The papers of portrait and genre painter Lilly Martin Spencer, measure 0.9 linear feet and date from 1828-1966. The collection includes biographical material, scattered lists, notes, receipts, and legal documents relating to Spencer's life and work, Spencer's business and family correspondence, printed material, a lithograph, photographs of Spencer and others, and photographs of Spencer's artwork.
Scope and Contents:
The papers of portrait and genre painter Lilly Martin Spencer, measure 0.9 linear feet and date from 1828-1966. The collection includes biographical material, scattered lists, notes, receipts, and legal documents relating to Spencer's life and work, Spencer's business and family correspondence, printed material, a lithograph, photographs of Spencer and others, and photos of Spencer's artwork.
The collection documents Spencer's popularity and success as a painter, her involvement with art associations and civic organizations such as Sorosis, and her personal life as a wife, mother, and breadwinner through correspondence with family, artists including John Sartain and Benjamin John Lossing, dealers including Samuel Putnam Avery, writers and editors such as Robert Green Ingersoll and Fannie Raymond Bitter, and social activists such as Elizabeth Cady Stanton.
The collection is arranged as four series:
Series 1: Biographical Material and Other Papers, 1853-1959 (0.3 linear feet; Box 1, OV 3)
Series 2: Correspondence, 1828-1966 (0.3 linear feet; Boxes 1-2)
Series 3: Printed Material, 1857-1961 (0.2 linear feet; Box 2, OV 3)
Series 4: Photographs, circa 1890-circa 1950 (0.1 linear feet; Box 2)
Biographical / Historical:
New York and Ohio painter Lilly Martin Spencer (1822-1902) was known for her popular portrait paintings and humorous domestic genre scenes.
Spencer was born Angelique Marie Martin in England to French parents, Giles and Angelique Martin, who were followers of the French social critic Charles Fournier. The family came to New York in 1830, moved to Marietta, Ohio, in 1833 and, in 1845, co-founded the communal settlement, Trumbull Phalanx, near Braceville, Ohio. In 1848, after her marriage to Benjamin Spencer at the age of 22, Spencer returned to New York. She achieved much success as a painter and was the main breadwinner for her family while giving birth to thirteen children, seven of whom survived to adulthood. The family moved several times, to Cincinnati and Columbus, Ohio; Newark, New Jersey; and Highlands and Poughkeepsie, New York.
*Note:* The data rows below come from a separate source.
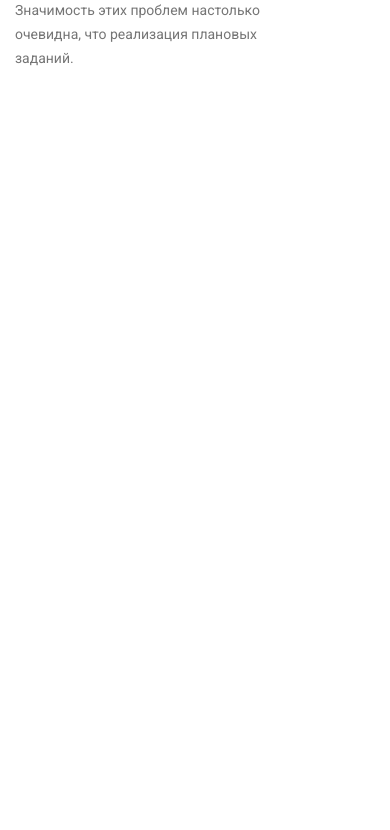
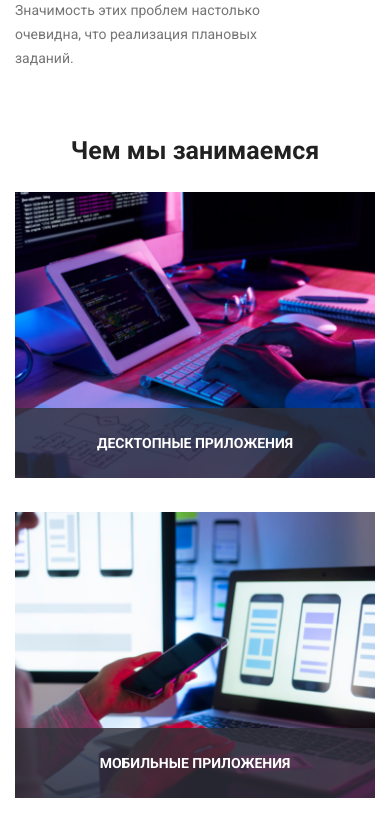
Before and after one commit to Abdurahmanov19/webstudioReact, a React (Vite) app: page / in a window 390 px wide. Shown: the part 1740-2570 px from the top of the page. Before the commit the page ends 1870 px from the top, so only its background shows below. Built offline with nearby package versions, Linux system fonts and the light colour scheme.

Commit message:
Сделал адаптацию service

```diff
--- a/src/pages/STUDIO/Studio.css
+++ b/src/pages/STUDIO/Studio.css
@@ -91,8 +91,10 @@
     display: flex;
     align-items: center;
     justify-content: space-between;
+    gap: 30px;
 }
 .service__box{
+    width: calc(33.33333% - 20px);
     position: relative;
 }
 .service__dark-light{
@@ -317,6 +319,16 @@
     .advantages__box{
         width:calc(50% - 15px) ;
     }
+    .service__wrapper{
+        flex-wrap: wrap;
+        justify-content: center;
+    }
+    .service__box{
+        width: calc(50% - 15px);
+    }
+    .service{
+        padding-bottom: 50px;
+    }
 }
 @media screen and (max-width: 480px){
     .hero__title{
@@ -324,9 +336,16 @@
         line-height: 42px;
     }
     .advantages__box{
-        width:100% ;
+        width: 100% ;
     }
     .advantages{
         padding: 60px 0;
     }
+    .service__box,.service__img{
+        width: 100%;
+    }
+    .service__title{
+        font-size: 25px;
+        margin-bottom: 20px;
+    }
 }
--- a/src/pages/STUDIO/Studio.jsx
+++ b/src/pages/STUDIO/Studio.jsx
@@ -96,31 +96,31 @@ const Studio = () => {
                     </div>
                 </div>
             </section>
-            {/*<section className="service">*/}
-            {/*    <div className="container">*/}
-            {/*        <h2 className="service__title">Чем мы занимаемся</h2>*/}
-            {/*        <div className="service__wrapper">*/}
-            {/*            <div className="service__box">*/}
-            {/*                <img src="./../../../public/service__img1.png" alt="" className="service__img"/>*/}
-            {/*                <div className="service__dark-light">*/}
-            {/*                    <p className="service__text">Десктопные приложения</p>*/}
-            {/*                </div>*/}
-            {/*            </div>*/}
-            {/*            <div className="service__box">*/}
-            {/*                <img src="./../../../public/service__img2.png" alt="" className="service__img"/>*/}
-            {/*                <div className="service__dark-light">*/}
-            {/*                    <p className="service__text">Мобильные приложения</p>*/}
-            {/*                </div>*/}
-            {/*            </div>*/}
-            {/*            <div className="service__box">*/}
-            {/*                <img src="./../../../public/service__img3.png" alt="" className="service__img"/>*/}
-            {/*                <div className="service__dark-light">*/}
-            {/*                    <p className="service__text">Дизайнерские решения</p>*/}
-            {/*                </div>*/}
-            {/*            </div>*/}
-            {/*        </div>*/}
-            {/*    </div>*/}
-            {/*</section>*/}
+            <section className="service">
+                <div className="container">
+                    <h2 className="service__title">Чем мы занимаемся</h2>
+                    <div className="service__wrapper">
+                        <div className="service__box">
+                            <img src="/service__img1.png" alt="" className="service__img"/>
+                            <div className="service__dark-light">
+                                <p className="service__text">Десктопные приложения</p>
+                            </div>
+                        </div>
+                        <div className="service__box">
+                            <img src="/service__img2.png" alt="" className="service__img"/>
+                            <div className="service__dark-light">
+                                <p className="service__text">Мобильные приложения</p>
+                            </div>
+                        </div>
+                        <div className="service__box">
+                            <img src="/service__img3.png" alt="" className="service__img"/>
+                            <div className="service__dark-light">
+                                <p className="service__text">Дизайнерские решения</p>
+                            </div>
+                        </div>
+                    </div>
+                </div>
+            </section>
             {/*<section className="team">*/}
             {/*    <div className="container">*/}
             {/*        <h2 className="team__title">Наша команда</h2>*/}
@@ -148,7 +148,7 @@ const Studio = () => {
             {/*        </div>*/}
             {/*    </div>*/}
             {/*</section>*/}
-            {/*<Form active={active} setActive={setActive}/>*/}
+            <Form active={active} setActive={setActive}/>
         </div>
     );
 };
```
The Archives of American Art also has microfilm (reel 132) of the Martin family papers and Campus Martius Museum records regarding Lilly Martin Spencer. Originals are located at the Campus Martius Museum, Ohio Historical Society.
The Archives of American Art also holds microfilm of material lent for microfilming on reel 131 including family history; biographical material; circa 50 photographs of Spencer and her paintings; M.A. thesis, "Lilly Martin Spencer: American Painter of the Nineteenth Century," by Ann Byrd Schumer; articles about Spencer's life and work, 1959; and a list of paintings owned by her granddaughter, Lillian Spencer Gates. Loaned materials were returned to the donor and are not described in the collection container inventory.
The collection was donated to the Archives of American Art in 1971 by Lillian Spencer Gates, Spencer's granddaughter.
This collection is open for research. Access to original papers requires an appointment and is limited to the Archives' Washington, D.C. Research Center.